Just as with general interest targeting, it’s all about the detail. While you can start off super simple, uploading a text file with a list of recent customer email addresses or recent email subscribers, for example – you can dig deeper and start to split up your customer data lists to create more specific audiences. For instance, an online fashion retailer could segment their recent purchasers list into dress customers and shoe customers, uploading each as a custom audience. They can then target these separate audiences with tailored creatives; shoe-focused for the shoe lovers and dress-focused for those more partial to a dress.
Lifetime value is another powerful faceting dimension, allowing you to target higher value customers with tailored creatives, perhaps offering discount codes or reduced delivery to encourage repurchase.
Refining a website visitor audience can progress rapidly from the simple (as in everyone who visited your website in the last 180 days) to the minutely detailed (people who’ve visited a specific product page more than 6 times in the last 7 days). While we wholeheartedly recommend the detailed approach, be sure to keep an eye on audience size – a general rule of thumb for Facebook is the more detailed you get with your targeting, the smaller the pool of people that match. This is particularly important if you have a small site with relatively low traffic volume.
A great medium complexity website tactic is to target visitors by time spent. You can create audiences of people who spend the top 5%, 10% and 25% of time on your site. If traffic volume allows, you can even drill down using partial URL strings to refine the top 25% of visitors to particular sections of your site. For example, a travel company could create a custom audience of the top 25% of visitors to the Australian holiday page, and another for South East Asian holidays, and retarget these audience with relevant creatives.
If you’ve got an app with the SDK (which is to apps what the Facebook pixel is to websites), why not take advantage of tracked user behaviour to build some custom audiences?
Audience building options here are very similar to those of the Facebook pixel - dwell time audiences, the top 5%, 10% and 25% most active users in your app community, or those that spend the most in app – but the cross-compatibly between Facebook Analytics and Apps make a particularly useful building option in segments.
Segments are built in Facebook Analytics and enable you to define a set of people based on their actions, demographics, device information and more. These can be used for comparative reporting in the FB analysis interface, but they can also be used to build audiences. Some interesting segments to create and target include operating systems – you can build separate audiences for iOS users and Android user – or people who have downloaded your app but never launched it.
You can also use aggregated values to target users who take repeated actions on your app. For example, you could build an audience of users who launched your app over 100 times. Or an audience who’ve downloaded your app more than twice. You get the idea.

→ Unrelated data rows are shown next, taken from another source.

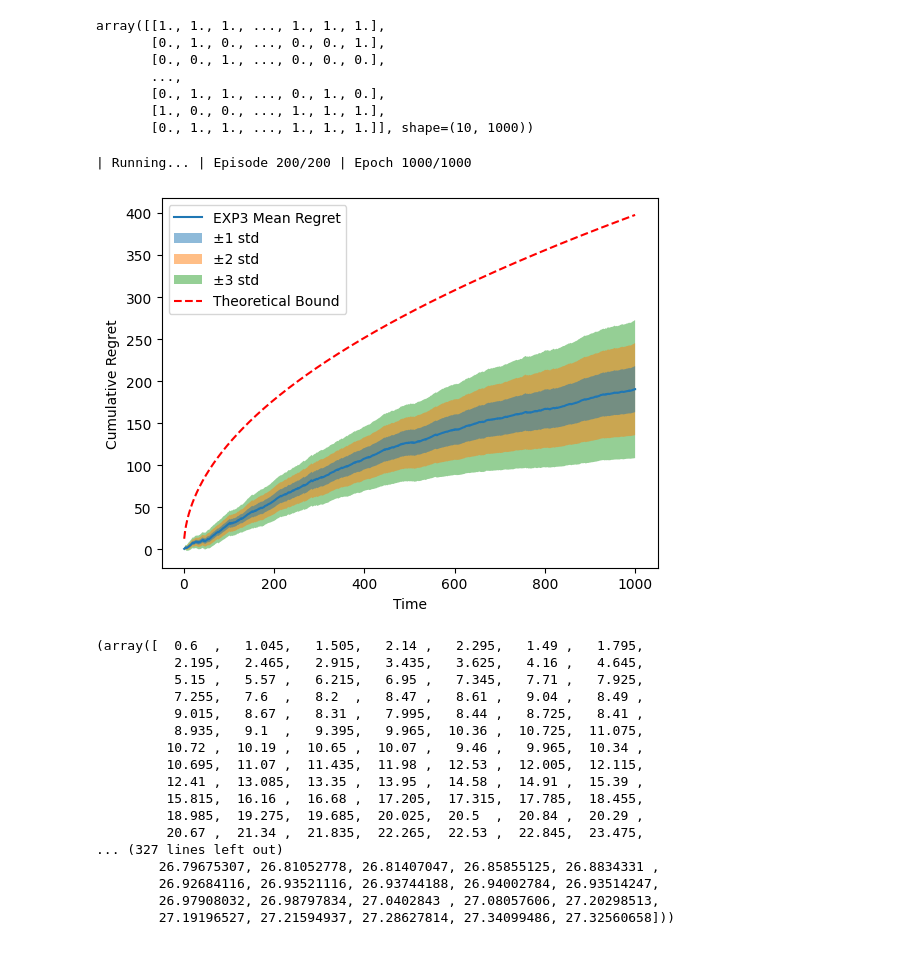
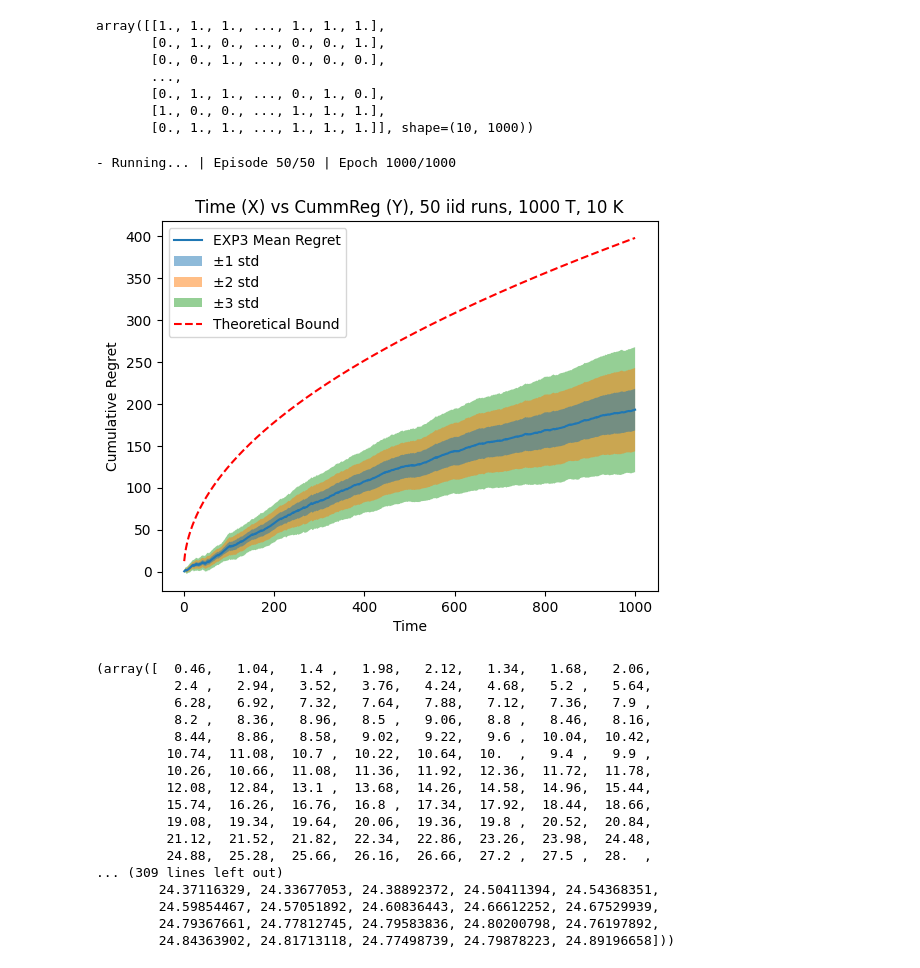
Before and after one commit to chrisbsoo/bandits, a Jupyter notebook: sesh/session1.ipynb, the cells around one changed output. Cells and saved outputs as stored; diff of their text form; code cells hidden in the pictures.

Commit message:
finished coding exp3 and ucb1, ran tests and both worked (simple bernoulli case)

```diff
--- a/sesh/session1.ipynb
+++ b/sesh/session1.ipynb
@@ -19,27 +19,28 @@ array([[1., 1., 1., ..., 1., 1., 1.],
        [1., 0., 0., ..., 1., 1., 1.],
        [0., 1., 1., ..., 1., 1., 1.]], shape=(10, 1000))
 # %%
-from src.algos.EXP3 import EXP3_policy
+from src.algos.EXP3 import simple_exp3
+from utils import eval_adv
 
-policy = EXP3_policy(model)
-policy.eval_multi(n_runs=200)
+policy = simple_exp3(model)
+eval_adv(model, policy, n_runs=50)
 # %% [output]
-| Running... | Episode 200/200 | Epoch 1000/1000
+- Running... | Episode 50/50 | Epoch 1000/1000
-[figure, old version]
+[figure, new version]
-(array([  0.6  ,   1.045,   1.505,   2.14 ,   2.295,   1.49 ,   1.795,
-          2.195,   2.465,   2.915,   3.435,   3.625,   4.16 ,   4.645,
-          5.15 ,   5.57 ,   6.215,   6.95 ,   7.345,   7.71 ,   7.925,
-          7.255,   7.6  ,   8.2  ,   8.47 ,   8.61 ,   9.04 ,   8.49 ,
-          9.015,   8.67 ,   8.31 ,   7.995,   8.44 ,   8.725,   8.41 ,
-          8.935,   9.1  ,   9.395,   9.965,  10.36 ,  10.725,  11.075,
-         10.72 ,  10.19 ,  10.65 ,  10.07 ,   9.46 ,   9.965,  10.34 ,
-         10.695,  11.07 ,  11.435,  11.98 ,  12.53 ,  12.005,  12.115,
-         12.41 ,  13.085,  13.35 ,  13.95 ,  14.58 ,  14.91 ,  15.39 ,
-         15.815,  16.16 ,  16.68 ,  17.205,  17.315,  17.785,  18.455,
-         18.985,  19.275,  19.685,  20.025,  20.5  ,  20.84 ,  20.29 ,
-         20.67 ,  21.34 ,  21.835,  22.265,  22.53 ,  22.845,  23.475,
-... (327 lines left out)
-        26.79675307, 26.81052778, 26.81407047, 26.85855125, 26.8834331 ,
-        26.92684116, 26.93521116, 26.93744188, 26.94002784, 26.93514247,
-        26.97908032, 26.98797834, 27.0402843 , 27.08057606, 27.20298513,
-        27.19196527, 27.21594937, 27.28627814, 27.34099486, 27.32560658]))
+(array([  0.46,   1.04,   1.4 ,   1.98,   2.12,   1.34,   1.68,   2.06,
+          2.4 ,   2.94,   3.52,   3.76,   4.24,   4.68,   5.2 ,   5.64,
+          6.28,   6.92,   7.32,   7.64,   7.88,   7.12,   7.36,   7.9 ,
+          8.2 ,   8.36,   8.96,   8.5 ,   9.06,   8.8 ,   8.46,   8.16,
+          8.44,   8.86,   8.58,   9.02,   9.22,   9.6 ,  10.04,  10.42,
+         10.74,  11.08,  10.7 ,  10.22,  10.64,  10.  ,   9.4 ,   9.9 ,
+         10.26,  10.66,  11.08,  11.36,  11.92,  12.36,  11.72,  11.78,
+         12.08,  12.84,  13.1 ,  13.68,  14.26,  14.58,  14.96,  15.44,
+         15.74,  16.26,  16.76,  16.8 ,  17.34,  17.92,  18.44,  18.66,
+         19.08,  19.34,  19.64,  20.06,  19.36,  19.8 ,  20.52,  20.84,
+         21.12,  21.52,  21.82,  22.34,  22.86,  23.26,  23.98,  24.48,
+         24.88,  25.28,  25.66,  26.16,  26.66,  27.2 ,  27.5 ,  28.  ,
+... (309 lines left out)
+        24.37116329, 24.33677053, 24.38892372, 24.50411394, 24.54368351,
+        24.59854467, 24.57051892, 24.60836443, 24.66612252, 24.67529939,
+        24.79367661, 24.77812745, 24.79583836, 24.80200798, 24.76197892,
+        24.84363902, 24.81713118, 24.77498739, 24.79878223, 24.89196658]))
```
Also changed, not shown: 5 other files.
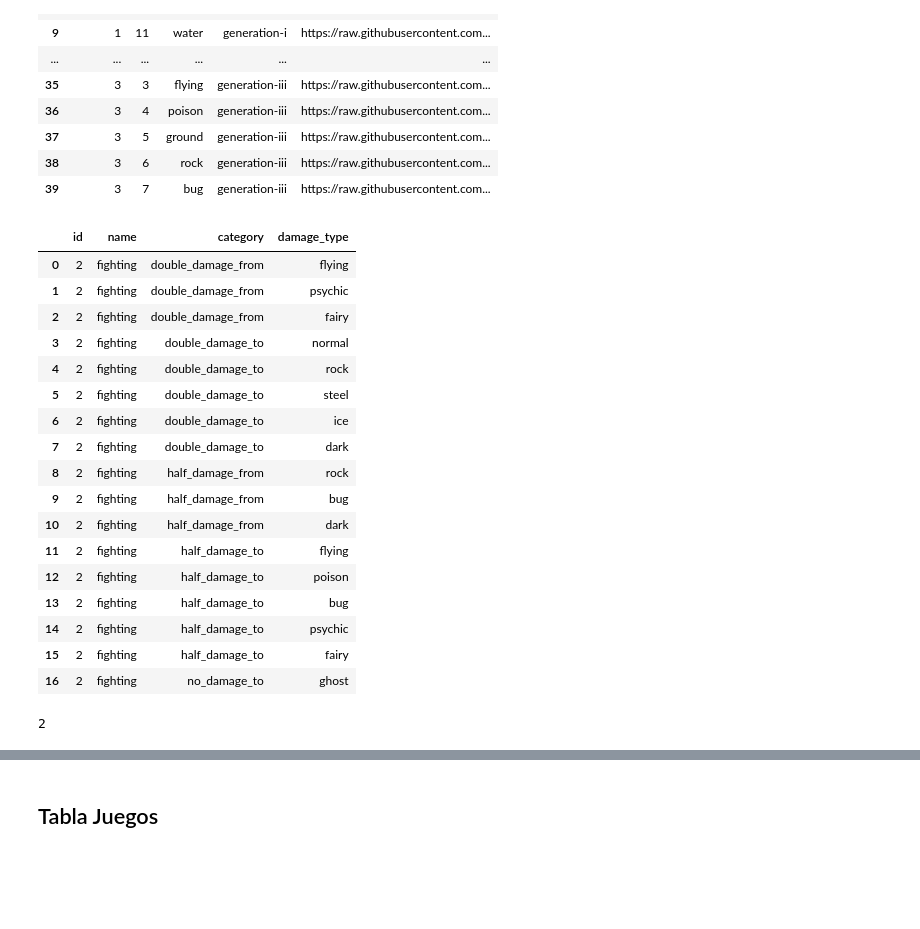
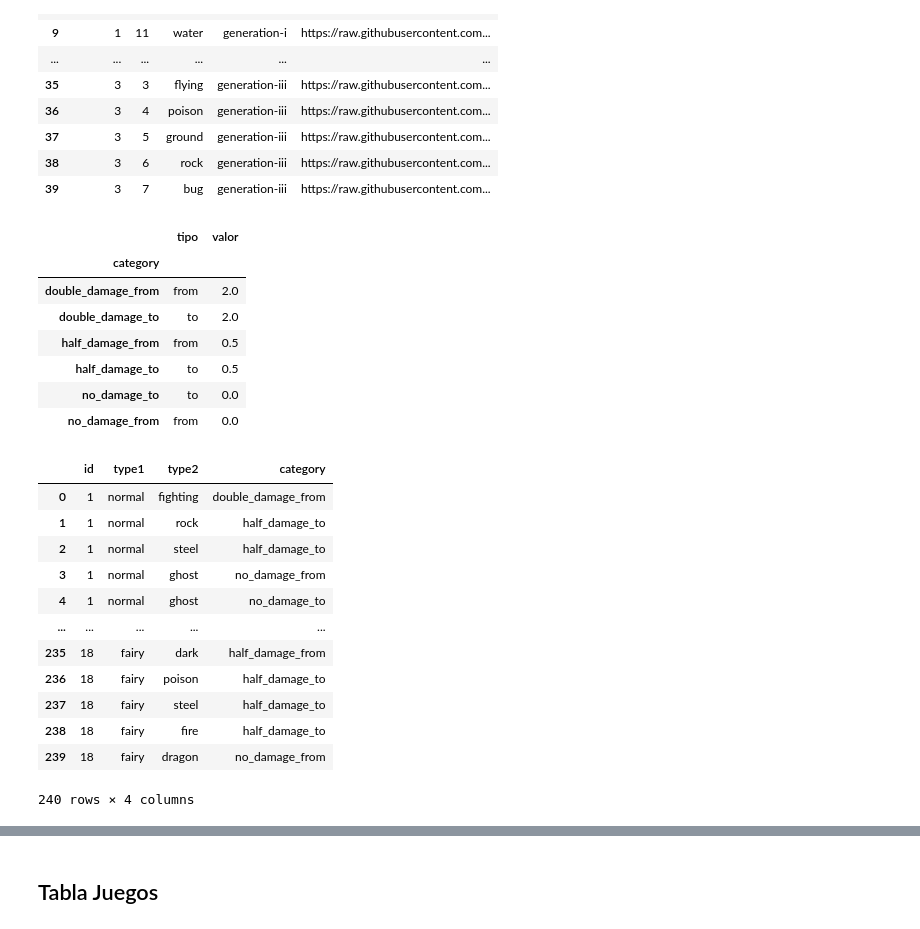
Before and after one commit to ADavid096/pokeproject, a Jupyter notebook: Script_infoDB.ipynb, the cells around one changed output, grey strips where cells are left out. Saved outputs shown, nothing was run; the diff lists cells and outputs as text; code cells hidden in the pictures; blank space fills up the shorter version.

```diff
--- a/Script_infoDB.ipynb
+++ b/Script_infoDB.ipynb
@@ -414,44 +414,48 @@ cat_multiplicador = [{"category":"double_damage_from","valor":0.5},{"category":"
+# %%
+mapa_multiplicador = pd.DataFrame(cat_multiplicador)
+mapa_multiplicador = mapa_multiplicador.set_index("category")
+mapa_multiplicador
+# %% [output]
+|  | tipo | valor |
+| category |  |  |
+| double_damage_from | from | 2.0 |
+| double_damage_to | to | 2.0 |
+| half_damage_from | from | 0.5 |
+| half_damage_to | to | 0.5 |
+| no_damage_to | to | 0.0 |
+| no_damage_from | from | 0.0 |
 # %%
 #Pendiente Efectividades
 lista_efectividad=[]
-dic_efectividad={}
-url = "https://pokeapi.co/api/v2/type/2/"
-response = requests.get(url)
-data = response.json()
-claves = list(data["damage_relations"].keys())#"past_damage_relations"
-efectividades = data["damage_relations"].values()
-contador = 0
-for i in efectividades:
-  for j in i:
-    dic_efectividad["id"] = data["id"]
-    dic_efectividad["name"] = data["name"]
-    dic_efectividad["category"] = claves[contador]
-    dic_efectividad["damage_type"] = j["name"]
-    lista_efectividad.append(dic_efectividad)
-    dic_efectividad={}
-  contador = contador + 1
+for url in urls_tipos:
+  dic_efectividad={}
+  response = requests.get(url)
+  data = response.json()
+  claves = list(data["damage_relations"].keys())#"past_damage_relations"
+  efectividades = data["damage_relations"].values()
+  contador = 0
+  for i in efectividades:
+    for j in i:
+      dic_efectividad["id"] = data["id"]
+      dic_efectividad["type1"] = data["name"]
+      dic_efectividad["type2"] = j["name"]
+      dic_efectividad["category"] = claves[contador]
+      lista_efectividad.append(dic_efectividad)
+      dic_efectividad={}
+    contador = contador + 1
 df_tabla_efectividad = pd.DataFrame(lista_efectividad)
 df_tabla_efectividad
 # %% [output]
-|  | id | name | category | damage_type |
-| 0 | 2 | fighting | double_damage_from | flying |
-| 1 | 2 | fighting | double_damage_from | psychic |
-| 2 | 2 | fighting | double_damage_from | fairy |
-| 3 | 2 | fighting | double_damage_to | normal |
-| 4 | 2 | fighting | double_damage_to | rock |
-| 5 | 2 | fighting | double_damage_to | steel |
-| 6 | 2 | fighting | double_damage_to | ice |
-| 7 | 2 | fighting | double_damage_to | dark |
-| 8 | 2 | fighting | half_damage_from | rock |
-| 9 | 2 | fighting | half_damage_from | bug |
-| 10 | 2 | fighting | half_damage_from | dark |
-| 11 | 2 | fighting | half_damage_to | flying |
-| 12 | 2 | fighting | half_damage_to | poison |
-| 13 | 2 | fighting | half_damage_to | bug |
-| 14 | 2 | fighting | half_damage_to | psychic |
-| 15 | 2 | fighting | half_damage_to | fairy |
-| 16 | 2 | fighting | no_damage_to | ghost |
+|  | id | type1 | type2 | category |
+| 0 | 1 | normal | fighting | double_damage_from |
+| 1 | 1 | normal | rock | half_damage_to |
+| 2 | 1 | normal | steel | half_damage_to |
+| 3 | 1 | normal | ghost | no_damage_from |
+| 4 | 1 | normal | ghost | no_damage_to |
+| ... | ... | ... | ... | ... |
+| 235 | 18 | fairy | dark | half_damage_from |
+| 236 | 18 | fairy | poison | half_damage_to |
+| 237 | 18 | fairy | steel | half_damage_to |
+| 238 | 18 | fairy | fire | half_damage_to |
+| 239 | 18 | fairy | dragon | no_damage_from |
+240 rows × 4 columns
-# %%
-data["id"]
-# %% [output]
-2
```
Also changed, not shown: parts of 6 cells of this notebook.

Perhaps you’ve been promoting a video ad? Well, did you know you can retarget people who’ve viewed or interacted with it? Or, even better, you can create multiple audiences from the same video, splitting them out by watch time? From the same video, you can create multiple audiences, one for all users who watched at least 25%, another for people who watched at least 50% and a super engaged audience of those that watch at least 95%. Theoretically, the longer they watch, the more engaged they are, giving you a gradient of interest to retarget over.
You can build an audience of users who interacted with canvas ads, collection ads, or lead gen ads as well as a list of users who’ve interacted with your business Instagram page or a Facebook event. All these engagement retargeting methods create an easy way to adopt sequential marketing, serving a stronger, more conversion based message at each step along the funnel.
The offline visitor audiences are the new kids on the block. Only recently released by Facebook, you can create an audience of offline store visitors if you have at least ten measurable business locations set up on Facebook in locations that are eligible for store visits reporting. Facebook determines a store visitor by using data from user enabled location services within the Facebook mobile app. By building a picture of what your offline converters look like, you can more effectively use online methods to reach offline purchasers, encouraging offline conversion and closing the online/offline loop.
As marketers, we want to reach a relevant audience that are interested in our products and as consumers we want to receive ads that are relevant to our interests. Facebook supplies a fantastic platform to achieve both. It’s all about refining an engaged audience of users and serving them relevant creative. Have a think about how you can facet your offering down to better serve relevant ads. And if you need a helping hand with strategy, get in contact with our social team. If we put all this brilliant information in the blog post, imagine how much strategy we’re keeping to ourselves!